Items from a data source
=== Section Start ===

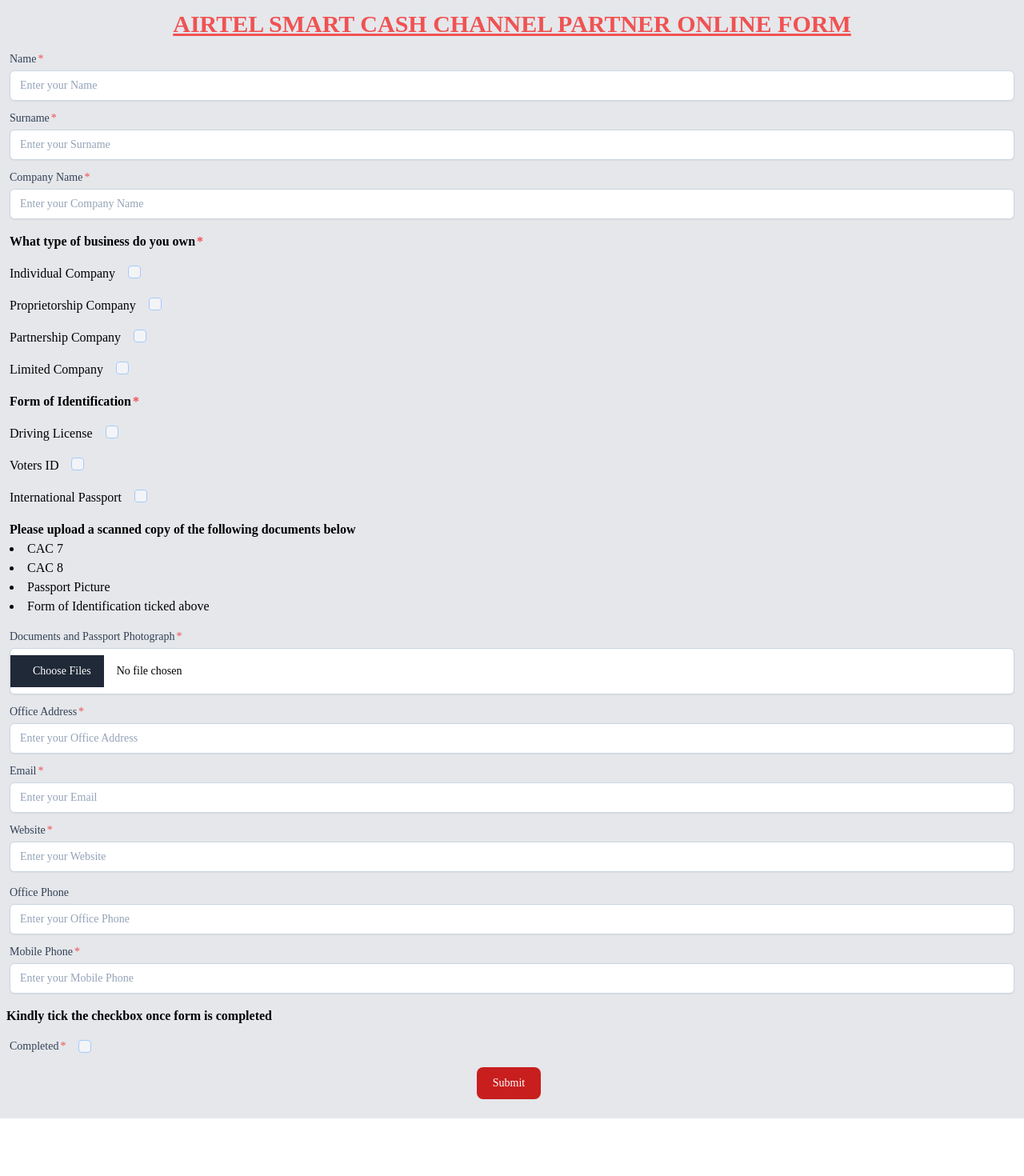
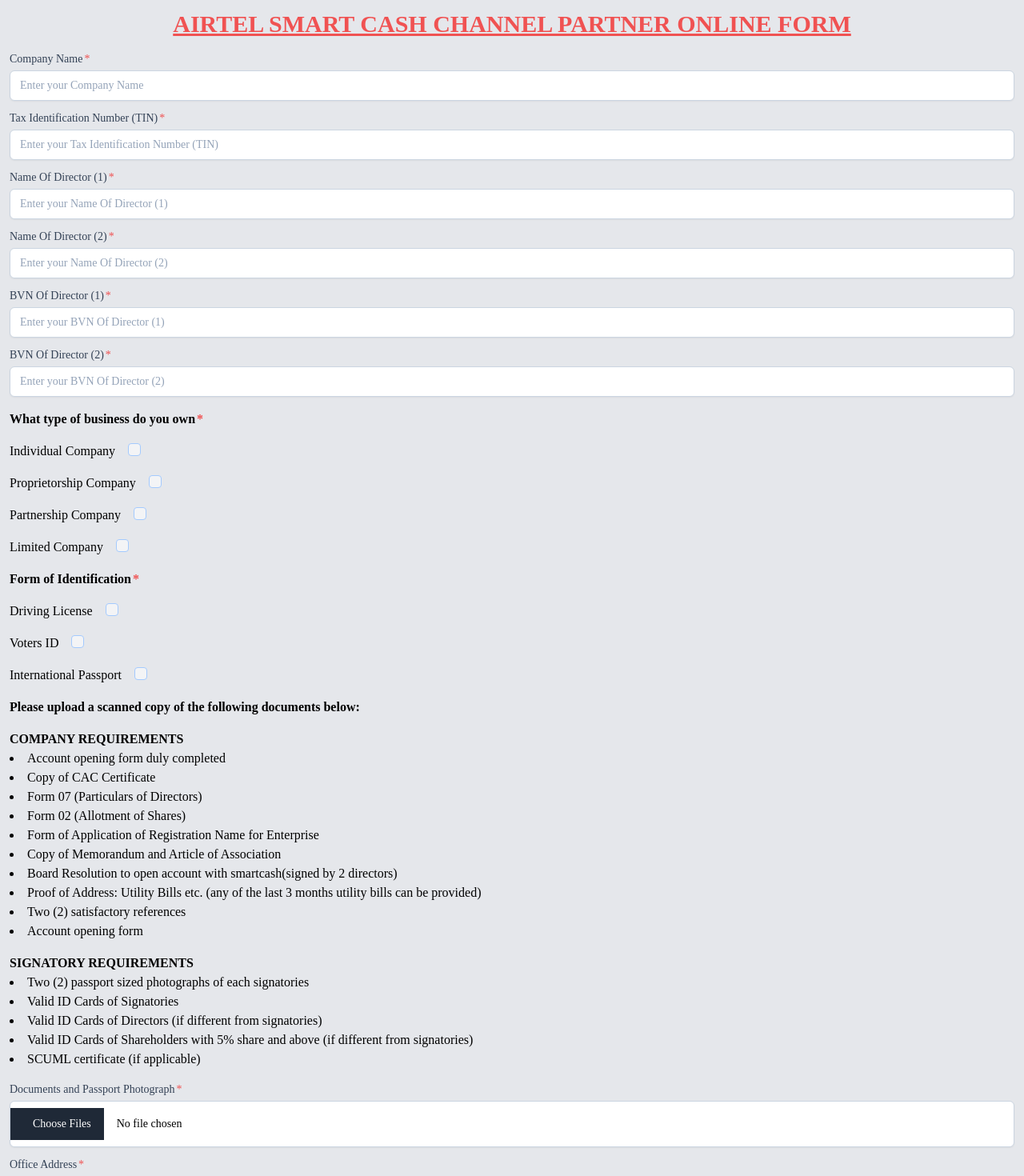
Before and after one commit to agkayster/airtel-channel-partner-app, a React (Create React App) app in the folder partner-portal-app/: page / in a window 1280 px wide. Shown: the top 1470 px of the page at 80% size. Before the commit the page ends 1398 px from the top, so only its background shows below. Built offline with nearby package versions, Linux system fonts and the light colour scheme; a web font is replaced by a local one.

Commit message:
updated model and controllers details in backend

```diff
--- a/partner-portal-app/src/routes/partnerForm.js
+++ b/partner-portal-app/src/routes/partnerForm.js
@@ -3,6 +3,8 @@
 // import { axiosInstance } from '../utils/API';
 import { formTemplate } from '../template/template';
 import { useNavigate } from 'react-router-dom';
+import { companyRequirements } from '../template/template';
+import { signatoryRequirements } from '../template/template';
 import FormTemplate from '../template/formTemplate';
 import Button from '../components/Button';
 
@@ -18,8 +20,11 @@
 	const [isLoading, setIsLoading] = useState(false);
 
 	const [formData, setFormData] = useState({
-		name: '',
-		surname: '',
+		fullNamesOfDirector1: '',
+		fullNamesOfDirector2: '',
+		taxIdentificationNumber: '',
+		bvnOfDirector1: '',
+		bvnOfDirector2: '',
 		companyName: '',
 		image: '',
 		isIndividualCompany: false,
@@ -71,8 +76,14 @@
 		Object.values(formData.image).forEach((file, index) => {
 			form.append('image', file);
 		});
-		form.append('name', formData.name);
-		form.append('surname', formData.surname);
+		form.append('fullNamesOfDirector1', formData.fullNamesOfDirector1);
+		form.append('fullNamesOfDirector2', formData.fullNamesOfDirector2);
+		form.append(
+			'taxIdentificationNumber',
+			formData.taxIdentificationNumber
+		);
+		form.append('bvnOfDirector1', formData.bvnOfDirector1);
+		form.append('bvnOfDirector2', formData.bvnOfDirector2);
 		form.append('companyName', formData.companyName);
 		form.append('email', formData.email);
 		form.append('isIndividualCompany', formData.isIndividualCompany);
@@ -171,36 +182,69 @@
 				</h1>
 				<form className='mt-4 pb-4' onSubmit={handleFormSubmit}>
 					<FormTemplate
-						formTemplateProps={formTemplate.name}
-						formDataProps={formData.name}
+						formTemplateProps={formTemplate.companyName}
+						formDataProps={formData.companyName}
 						handleProps={handleFormChange}
-						nameProps='name'
+						nameProps='companyName'
 						typeProps='text'
-						errorProps={error?.error?.name}
+						errorProps={error?.error?.companyName}
 					/>
-
 					<div className='mt-3'>
 						<FormTemplate
-							formTemplateProps={formTemplate.surname}
-							formDataProps={formData.surname}
+							formTemplateProps={
+								formTemplate.taxIdentificationNumber
+							}
+							formDataProps={formData.taxIdentificationNumber}
 							handleProps={handleFormChange}
-							nameProps='surname'
+							nameProps='taxIdentificationNumber'
 							typeProps='text'
-							errorProps={error?.error?.surname}
+							errorProps={error?.error?.taxIdentificationNumber}
 						/>
 					</div>
-
 					<div className='mt-3'>
 						<FormTemplate
-							formTemplateProps={formTemplate.companyName}
-							formDataProps={formData.companyName}
+							formTemplateProps={
+								formTemplate.fullNamesOfDirector1
+							}
+							formDataProps={formData.fullNamesOfDirector1}
 							handleProps={handleFormChange}
-							nameProps='companyName'
+							nameProps='fullNamesOfDirector1'
 							typeProps='text'
-							errorProps={error?.error?.companyName}
+							errorProps={error?.error?.fullNamesOfDirector1}
 						/>
 					</div>
-
+					<div className='mt-3'>
+						<FormTemplate
+							formTemplateProps={
+								formTemplate.fullNamesOfDirector2
+							}
+							formDataProps={formData.fullNamesOfDirector2}
+							handleProps={handleFormChange}
+							nameProps='fullNamesOfDirector2'
+							typeProps='text'
+							errorProps={error?.error?.fullNamesOfDirector2}
+						/>
+					</div>
+					<div className='mt-3'>
+						<FormTemplate
+							formTemplateProps={formTemplate.bvnOfDirector1}
+							formDataProps={formData.bvnOfDirector1}
+							handleProps={handleFormChange}
+							nameProps='bvnOfDirector1'
+							typeProps='text'
+							errorProps={error?.error?.bvnOfDirector1}
+						/>
+					</div>
+					<div className='mt-3'>
+						<FormTemplate
+							formTemplateProps={formTemplate.bvnOfDirector2}
+							formDataProps={formData.bvnOfDirector2}
+							handleProps={handleFormChange}
+							nameProps='bvnOfDirector2'
+							typeProps='text'
+							errorProps={error?.error?.bvnOfDirector2}
+						/>
+					</div>
 					<div>
 						<p className="mt-4 font-bold px-3 after:content-['*'] after:ml-0.5 after:text-red-500">
 							What type of business do you own
@@ -352,13 +396,23 @@
 					<div className='px-3 mt-4'>
 						<p className='font-semibold'>
 							Please upload a scanned copy of the following
-							documents below
+							documents below:
 						</p>
+						<h1 className='font-bold mt-4'>COMPANY REQUIREMENTS</h1>
 						<ul className='list-disc list-inside'>
-							<li>CAC 7</li>
-							<li>CAC 8</li>
-							<li>Passport Picture</li>
-							<li>Form of Identification ticked above</li>
+							{companyRequirements.map(({ id, requirement }) => (
+								<li key={id}>{requirement}</li>
+							))}
+						</ul>
+						<h1 className='font-bold mt-4'>
+							SIGNATORY REQUIREMENTS
+						</h1>
+						<ul className='list-disc list-inside'>
+							{signatoryRequirements.map(
+								({ id, requirement }) => (
+									<li key={id}>{requirement}</li>
+								)
+							)}
 						</ul>
 					</div>
 					<label className='block px-3 mt-4'>
--- a/partner-portal-app/src/template/template.js
+++ b/partner-portal-app/src/template/template.js
@@ -1,6 +1,9 @@
 export const formTemplate = {
-	name: 'Name',
-	surname: 'Surname',
+	fullNamesOfDirector1: 'Name Of Director (1)',
+	fullNamesOfDirector2: 'Name Of Director (2)',
+	taxIdentificationNumber: 'Tax Identification Number (TIN)',
+	bvnOfDirector1: 'BVN Of Director (1)',
+	bvnOfDirector2: 'BVN Of Director (2)',
 	companyName: 'Company Name',
 	documents: 'Documents and Passport Photograph',
 	isIndividualCompany: 'Individual Company',
@@ -17,3 +20,75 @@
 	isInternationalPassport: 'International Passport',
 	completed: 'Completed',
 };
+
+const companyRequirements = [
+	{
+		id: 'accountOpeningForm',
+		requirement: 'Account opening form duly completed',
+	},
+	{
+		id: 'cacCertificate',
+		requirement: 'Copy of CAC Certificate',
+	},
+	{
+		id: 'formSeven',
+		requirement: 'Form 07 (Particulars of Directors)',
+	},
+	{
+		id: 'formTwo',
+		requirement: 'Form 02 (Allotment of Shares)',
+	},
+	{
+		id: 'formApplication',
+		requirement: 'Form of Application of Registration Name for Enterprise',
+	},
+	{
+		id: 'memat',
+		requirement: 'Copy of Memorandum and Article of Association',
+	},
+	{
+		id: 'boardResolution',
+		requirement:
+			'Board Resolution to open account with smartcash(signed by 2 directors)',
+	},
+	{
+		id: 'proofAddress',
+		requirement:
+			'Proof of Address: Utility Bills etc. (any of the last 3 months utility bills can be provided)',
+	},
+	{
+		id: 'references',
+		requirement: 'Two (2) satisfactory references',
+	},
+	{
+		id: 'accountOpening',
+		requirement: 'Account opening form',
+	},
+];
+export { companyRequirements };
+
+const signatoryRequirements = [
+	{
+		id: 'passportPhotographs',
+		requirement: 'Two (2) passport sized photographs of each signatories',
+	},
+	{
+		id: 'validID',
+		requirement: 'Valid ID Cards of Signatories',
+	},
+	{
+		id: 'validIDDir',
+		requirement:
+			'Valid ID Cards of Directors (if different from signatories)',
+	},
+	{
+		id: 'validIDShareHolders',
+		requirement:
+			'Valid ID Cards of Shareholders with 5% share and above (if different from signatories)',
+	},
+	{
+		id: 'scuml',
+		requirement: 'SCUML certificate (if applicable)',
+	},
+];
+export { signatoryRequirements };
```
Also changed, not shown: 2 other files (tests, documents, lock files or other folders).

=== Section End ===

Look through the records above and please copy every line in which the string "surname" occurs.

● **EXERCISE ANSWER**:
-		surname: '',
-		form.append('surname', formData.surname);
-							formTemplateProps={formTemplate.surname}
-							formDataProps={formData.surname}
-							nameProps='surname'
-							errorProps={error?.error?.surname}
-	surname: 'Surname',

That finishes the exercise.